Lebanese and Palestinians on Tuesday demonstrated in Beirut against Israel’s plans to forcibly expel Palestinian families from the neighbourhood of Sheikh Jarrah in occupied East Jerusalem.
Protesters gathered at the Mar Elias refugee camp in southern Beirut and marched over 2km south to the Chatila refugee camp, snaking through the narrow streets as residents looked on.
Later this evening, demonstrators are due to gather at Martyrs’ Square in downtown Beirut.
“People are being systematically removed from their land, memory and livelihoods,” Maher Abou Shackra of independent Lebanese political group Li Haqqi told Middle East Eye.
“Behind state borders and ridiculous political divisions, there is one body, one heart and one pulse for one human community that hates injustice and loves justice and peace.”
Over the past week, Palestinians in the occupied East Jerusalem neighbourhood of Sheikh Jarrah have been protesting against an Israeli court order that would evict 40 Palestinians, including 10 children, from their homes and replace them with Israeli settlers.
Sporadic protests took place on Sunday and Monday in Beirut’s Martyrs’ Square, as well as at the Chatila and Mar Elias Palestinian refugee camps.
About 192,000 Palestinian refugees live in Lebanon, and over half are unemployed according to Unicef.

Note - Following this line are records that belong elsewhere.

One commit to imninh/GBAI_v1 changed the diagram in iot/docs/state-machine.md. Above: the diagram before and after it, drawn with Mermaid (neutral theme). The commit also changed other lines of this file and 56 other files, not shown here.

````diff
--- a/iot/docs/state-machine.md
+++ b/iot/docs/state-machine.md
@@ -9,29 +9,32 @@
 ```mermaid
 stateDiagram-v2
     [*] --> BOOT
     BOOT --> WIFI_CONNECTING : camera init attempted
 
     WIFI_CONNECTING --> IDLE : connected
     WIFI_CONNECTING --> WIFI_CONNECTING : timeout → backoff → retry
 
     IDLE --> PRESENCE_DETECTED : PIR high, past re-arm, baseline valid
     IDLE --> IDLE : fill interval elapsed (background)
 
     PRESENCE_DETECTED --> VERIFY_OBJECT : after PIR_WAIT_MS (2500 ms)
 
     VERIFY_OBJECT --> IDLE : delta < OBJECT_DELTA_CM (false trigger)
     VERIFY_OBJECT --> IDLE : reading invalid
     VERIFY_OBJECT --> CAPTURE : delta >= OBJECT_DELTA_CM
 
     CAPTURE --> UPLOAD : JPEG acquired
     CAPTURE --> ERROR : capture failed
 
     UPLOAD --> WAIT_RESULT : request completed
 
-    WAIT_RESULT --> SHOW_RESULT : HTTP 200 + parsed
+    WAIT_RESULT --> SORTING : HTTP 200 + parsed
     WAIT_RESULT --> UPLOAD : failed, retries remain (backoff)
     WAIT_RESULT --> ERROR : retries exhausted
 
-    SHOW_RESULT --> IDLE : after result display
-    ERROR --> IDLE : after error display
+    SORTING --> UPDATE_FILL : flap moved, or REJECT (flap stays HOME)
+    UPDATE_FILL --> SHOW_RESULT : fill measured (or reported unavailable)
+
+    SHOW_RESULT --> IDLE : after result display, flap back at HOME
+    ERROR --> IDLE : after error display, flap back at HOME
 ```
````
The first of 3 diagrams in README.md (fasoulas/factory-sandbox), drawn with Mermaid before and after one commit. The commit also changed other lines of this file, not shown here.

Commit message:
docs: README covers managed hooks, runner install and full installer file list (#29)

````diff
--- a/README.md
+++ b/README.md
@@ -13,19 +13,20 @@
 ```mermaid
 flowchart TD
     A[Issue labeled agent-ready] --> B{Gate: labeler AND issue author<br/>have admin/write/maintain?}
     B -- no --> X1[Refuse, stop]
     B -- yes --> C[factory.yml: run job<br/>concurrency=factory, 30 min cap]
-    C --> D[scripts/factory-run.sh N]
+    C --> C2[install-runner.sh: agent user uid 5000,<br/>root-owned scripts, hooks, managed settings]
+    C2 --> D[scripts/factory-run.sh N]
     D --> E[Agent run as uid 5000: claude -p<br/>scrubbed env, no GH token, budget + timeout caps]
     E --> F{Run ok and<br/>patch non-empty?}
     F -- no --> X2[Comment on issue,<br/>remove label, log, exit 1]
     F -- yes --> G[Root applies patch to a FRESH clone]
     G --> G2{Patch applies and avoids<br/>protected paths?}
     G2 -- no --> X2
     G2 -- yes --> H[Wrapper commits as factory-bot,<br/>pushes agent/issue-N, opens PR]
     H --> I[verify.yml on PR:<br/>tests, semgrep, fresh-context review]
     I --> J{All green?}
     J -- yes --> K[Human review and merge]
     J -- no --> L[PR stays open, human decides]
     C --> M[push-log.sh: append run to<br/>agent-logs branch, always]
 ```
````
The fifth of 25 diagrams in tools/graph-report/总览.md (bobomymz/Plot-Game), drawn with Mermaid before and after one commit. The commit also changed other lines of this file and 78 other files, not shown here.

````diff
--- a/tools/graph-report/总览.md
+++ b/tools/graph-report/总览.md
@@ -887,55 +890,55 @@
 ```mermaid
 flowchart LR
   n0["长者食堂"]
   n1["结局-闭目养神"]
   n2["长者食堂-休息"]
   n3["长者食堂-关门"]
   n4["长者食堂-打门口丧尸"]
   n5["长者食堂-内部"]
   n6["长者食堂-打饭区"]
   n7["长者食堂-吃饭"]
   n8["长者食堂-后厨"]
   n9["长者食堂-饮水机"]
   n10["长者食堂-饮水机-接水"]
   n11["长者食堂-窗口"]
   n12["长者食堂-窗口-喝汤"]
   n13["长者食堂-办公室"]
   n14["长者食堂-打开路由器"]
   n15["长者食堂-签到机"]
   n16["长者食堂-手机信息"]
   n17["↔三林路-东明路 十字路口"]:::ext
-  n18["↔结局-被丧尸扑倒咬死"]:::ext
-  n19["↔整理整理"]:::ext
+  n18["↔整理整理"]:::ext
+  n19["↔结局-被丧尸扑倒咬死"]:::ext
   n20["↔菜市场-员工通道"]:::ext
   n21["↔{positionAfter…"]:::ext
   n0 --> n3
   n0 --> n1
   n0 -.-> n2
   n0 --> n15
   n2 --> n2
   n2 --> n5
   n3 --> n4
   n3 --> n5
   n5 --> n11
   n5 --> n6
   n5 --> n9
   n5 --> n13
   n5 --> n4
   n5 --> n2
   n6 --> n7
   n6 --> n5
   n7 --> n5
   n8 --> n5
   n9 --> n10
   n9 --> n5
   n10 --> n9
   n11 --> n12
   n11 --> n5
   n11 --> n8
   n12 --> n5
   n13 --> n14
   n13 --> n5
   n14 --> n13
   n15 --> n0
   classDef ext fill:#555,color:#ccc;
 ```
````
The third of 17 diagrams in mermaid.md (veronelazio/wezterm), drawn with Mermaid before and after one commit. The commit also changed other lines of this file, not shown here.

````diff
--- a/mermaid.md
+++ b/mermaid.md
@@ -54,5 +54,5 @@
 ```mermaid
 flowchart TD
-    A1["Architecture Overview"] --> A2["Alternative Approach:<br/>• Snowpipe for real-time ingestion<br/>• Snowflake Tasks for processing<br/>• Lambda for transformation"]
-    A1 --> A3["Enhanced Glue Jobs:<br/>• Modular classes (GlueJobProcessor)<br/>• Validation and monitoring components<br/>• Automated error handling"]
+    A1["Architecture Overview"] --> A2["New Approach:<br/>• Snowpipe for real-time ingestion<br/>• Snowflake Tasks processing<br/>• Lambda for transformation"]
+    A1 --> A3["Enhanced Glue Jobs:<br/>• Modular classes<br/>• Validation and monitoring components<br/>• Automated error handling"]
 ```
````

In addition to mostly residing in overcrowded and poorly equipped UNRWA-administered refugee camps, the Lebanese government has denied them most of their basic human and economic rights, and has banned them from working in over two-dozen jobs.
Aya Majzoub, Lebanon researcher at Human Rights Watch, said these discriminatory policies had played a role in worsening living conditions for most Palestinians in Lebanon.
“Lebanon has marginalised Palestinian refugees for too long,” Majzoub told MEE. “Forced to work illegally and without legal protection, Palestinians face severe discrimination in wages and hiring.”
Some Lebanese have long called for legislative reforms that would reverse these laws, including the ban on Palestinians receiving Lebanese nationality. Although those who favour such reforms are a minority, and such changes are unlikely to take place under the country’s fragile sect-based power-sharing system, they believe the move would show genuine solidarity with Palestinians.
“I absolutely support giving Palestinians their full civil and social rights in Lebanon,” Abou Shackra said. “All issues related to rights are indivisible.”
Lebanon is going through a crippling economic crisis that has devalued its local currency by over 80 per cent and rendered over half its population, including over 1.5 million refugees, into poverty.
Source: Middle East Eye